Now as an MH Fellow with YKA, she’s expanding her impressive scope of work further by launching a campaign to facilitate the process of ensuring better menstrual health and SRH services for women residing in correctional homes in West Bengal. The campaign will entail an independent study to take stalk of the present conditions of MHM in correctional homes across the state and use its findings to build public support and political will to take the necessary action.

Saurabh has been associated with YKA as a user and has consistently been writing on the issue MHM and its intersectionality with other issues in the society. Now as an MHM Fellow with YKA, he’s launched the Right to Period campaign, which aims to ensure proper execution of MHM guidelines in Delhi’s schools.

The long-term aim of the campaign is to develop an open culture where menstruation is not treated as a taboo. The campaign also seeks to hold the schools accountable for their responsibilities as an important component in the implementation of MHM policies by making adequate sanitation infrastructure and knowledge of MHM available in school premises.

Read more about his campaign.

Harshita is a psychologist and works to support people with mental health issues, particularly adolescents who are survivors of violence. Associated with the Azadi Foundation in UP, Harshita became an MHM Fellow with YKA, with the aim of promoting better menstrual health.

Her campaign #MeriMarzi aims to promote menstrual health and wellness, hygiene and facilities for female sex workers in UP. She says, “Knowledge about natural body processes is a very basic human right. And for individuals whose occupation is providing sexual services, it becomes even more important.”

Meri Marzi aims to ensure sensitised, non-discriminatory health workers for the needs of female sex workers in the Suraksha Clinics under the UPSACS (Uttar Pradesh State AIDS Control Society) program by creating more dialogues and garnering public support for the cause of sex workers’ menstrual rights. The campaign will also ensure interventions with sex workers to clear misconceptions around overall hygiene management to ensure that results flow both ways.

Read more about her campaign.

MH Fellow Sabna comes with significant experience working with a range of development issues. A co-founder of Project Sakhi Saheli, which aims to combat period poverty and break menstrual taboos, Sabna has, in the past, worked on the issue of menstruation in urban slums of Delhi with women and adolescent girls. She and her team also released MenstraBook, with menstrastories and organised Menstra Tlk in the Delhi School of Social Work to create more conversations on menstruation.

With YKA MHM Fellow Vineet, Sabna launched Menstratalk, a campaign that aims to put an end to period poverty and smash menstrual taboos in society. As a start, the campaign aims to begin conversations on menstrual health with five hundred adolescents and youth in Delhi through offline platforms, and through this community mobilise support to create Period Friendly Institutions out of educational institutes in the city.

Read more about her campaign. 

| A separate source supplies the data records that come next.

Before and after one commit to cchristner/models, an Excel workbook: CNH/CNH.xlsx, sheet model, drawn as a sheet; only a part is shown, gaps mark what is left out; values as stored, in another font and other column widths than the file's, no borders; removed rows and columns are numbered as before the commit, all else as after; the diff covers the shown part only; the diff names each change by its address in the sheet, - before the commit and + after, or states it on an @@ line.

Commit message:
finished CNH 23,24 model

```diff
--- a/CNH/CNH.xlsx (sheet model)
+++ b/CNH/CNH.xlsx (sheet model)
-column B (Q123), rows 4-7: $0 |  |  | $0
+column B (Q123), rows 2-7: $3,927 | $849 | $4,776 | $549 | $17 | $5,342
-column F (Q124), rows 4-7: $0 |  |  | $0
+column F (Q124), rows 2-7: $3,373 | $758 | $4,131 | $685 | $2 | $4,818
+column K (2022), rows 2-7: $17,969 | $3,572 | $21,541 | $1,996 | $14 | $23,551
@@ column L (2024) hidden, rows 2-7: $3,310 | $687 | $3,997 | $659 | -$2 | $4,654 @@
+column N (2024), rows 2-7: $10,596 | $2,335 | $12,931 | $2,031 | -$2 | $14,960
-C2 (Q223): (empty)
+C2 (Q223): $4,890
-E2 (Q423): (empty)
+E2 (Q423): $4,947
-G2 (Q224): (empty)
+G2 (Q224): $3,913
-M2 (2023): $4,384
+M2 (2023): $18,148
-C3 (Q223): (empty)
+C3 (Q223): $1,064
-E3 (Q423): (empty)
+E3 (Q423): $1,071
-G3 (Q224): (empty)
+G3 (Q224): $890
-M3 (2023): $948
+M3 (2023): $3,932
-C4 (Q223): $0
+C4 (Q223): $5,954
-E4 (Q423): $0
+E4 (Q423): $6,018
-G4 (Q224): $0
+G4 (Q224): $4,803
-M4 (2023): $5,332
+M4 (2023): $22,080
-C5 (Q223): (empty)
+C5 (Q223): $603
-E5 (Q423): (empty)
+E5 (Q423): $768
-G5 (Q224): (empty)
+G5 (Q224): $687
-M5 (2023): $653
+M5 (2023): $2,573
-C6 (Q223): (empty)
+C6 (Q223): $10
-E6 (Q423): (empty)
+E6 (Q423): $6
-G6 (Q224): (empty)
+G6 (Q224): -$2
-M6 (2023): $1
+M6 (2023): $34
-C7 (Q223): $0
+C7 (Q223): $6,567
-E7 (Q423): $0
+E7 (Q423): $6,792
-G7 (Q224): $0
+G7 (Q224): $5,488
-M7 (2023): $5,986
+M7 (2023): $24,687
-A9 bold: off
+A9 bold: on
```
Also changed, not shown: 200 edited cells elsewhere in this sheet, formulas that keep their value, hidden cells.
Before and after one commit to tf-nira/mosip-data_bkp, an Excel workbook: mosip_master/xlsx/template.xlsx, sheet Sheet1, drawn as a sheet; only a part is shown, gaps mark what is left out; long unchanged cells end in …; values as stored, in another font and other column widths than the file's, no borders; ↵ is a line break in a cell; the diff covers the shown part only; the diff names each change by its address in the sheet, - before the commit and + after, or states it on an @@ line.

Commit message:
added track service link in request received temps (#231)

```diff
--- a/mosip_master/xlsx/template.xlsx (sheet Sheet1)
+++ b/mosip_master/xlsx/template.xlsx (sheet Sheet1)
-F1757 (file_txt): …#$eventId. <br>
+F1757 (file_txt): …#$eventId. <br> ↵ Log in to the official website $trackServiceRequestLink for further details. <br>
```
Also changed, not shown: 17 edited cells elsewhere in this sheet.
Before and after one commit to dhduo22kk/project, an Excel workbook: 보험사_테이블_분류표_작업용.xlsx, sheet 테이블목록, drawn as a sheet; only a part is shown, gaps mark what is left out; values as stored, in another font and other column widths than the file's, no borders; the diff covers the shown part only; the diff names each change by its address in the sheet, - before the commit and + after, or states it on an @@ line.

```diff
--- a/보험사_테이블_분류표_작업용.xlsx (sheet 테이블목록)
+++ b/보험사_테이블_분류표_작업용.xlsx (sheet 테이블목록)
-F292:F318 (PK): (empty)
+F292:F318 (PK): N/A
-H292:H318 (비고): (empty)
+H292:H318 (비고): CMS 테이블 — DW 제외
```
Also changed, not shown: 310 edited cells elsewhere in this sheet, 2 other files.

A student from Delhi School of Social work, Vineet is a part of Project Sakhi Saheli, an initiative by the students of Delhi school of Social Work to create awareness on Menstrual Health and combat Period Poverty. Along with MHM Action Fellow Sabna, Vineet launched Menstratalk, a campaign that aims to put an end to period poverty and smash menstrual taboos in society.

As a start, the campaign aims to begin conversations on menstrual health with five hundred adolescents and youth in Delhi through offline platforms, and through this community mobilise support to create Period Friendly Institutions out of educational institutes in the city.

Find out more about the campaign here.

A native of Bhagalpur district – Bihar, Shalini Jha believes in equal rights for all genders and wants to work for a gender-equal and just society. In the past she’s had a year-long association as a community leader with Haiyya: Organise for Action’s Health Over Stigma campaign. She’s pursuing a Master’s in Literature with Ambedkar University, Delhi and as an MHM Fellow with YKA, recently launched ‘Project अल्हड़ (Alharh)’.

She says, “Bihar is ranked the lowest in India’s SDG Index 2019 for India. Hygienic and comfortable menstruation is a basic human right and sustainable development cannot be ensured if menstruators are deprived of their basic rights.” Project अल्हड़ (Alharh) aims to create a robust sensitised community in Bhagalpur to collectively spread awareness, break the taboo, debunk myths and initiate fearless conversations around menstruation. The campaign aims to reach at least 6000 adolescent girls from government and private schools in Baghalpur district in 2020.

Read more about the campaign here.

A psychologist and co-founder of a mental health NGO called Customize Cognition, Ritika forayed into the space of menstrual health and hygiene, sexual and reproductive healthcare and rights and gender equality as an MHM Fellow with YKA. She says, “The experience of working on MHM/SRHR and gender equality has been an enriching and eye-opening experience. I have learned what’s beneath the surface of the issue, be it awareness, lack of resources or disregard for trans men, who also menstruate.”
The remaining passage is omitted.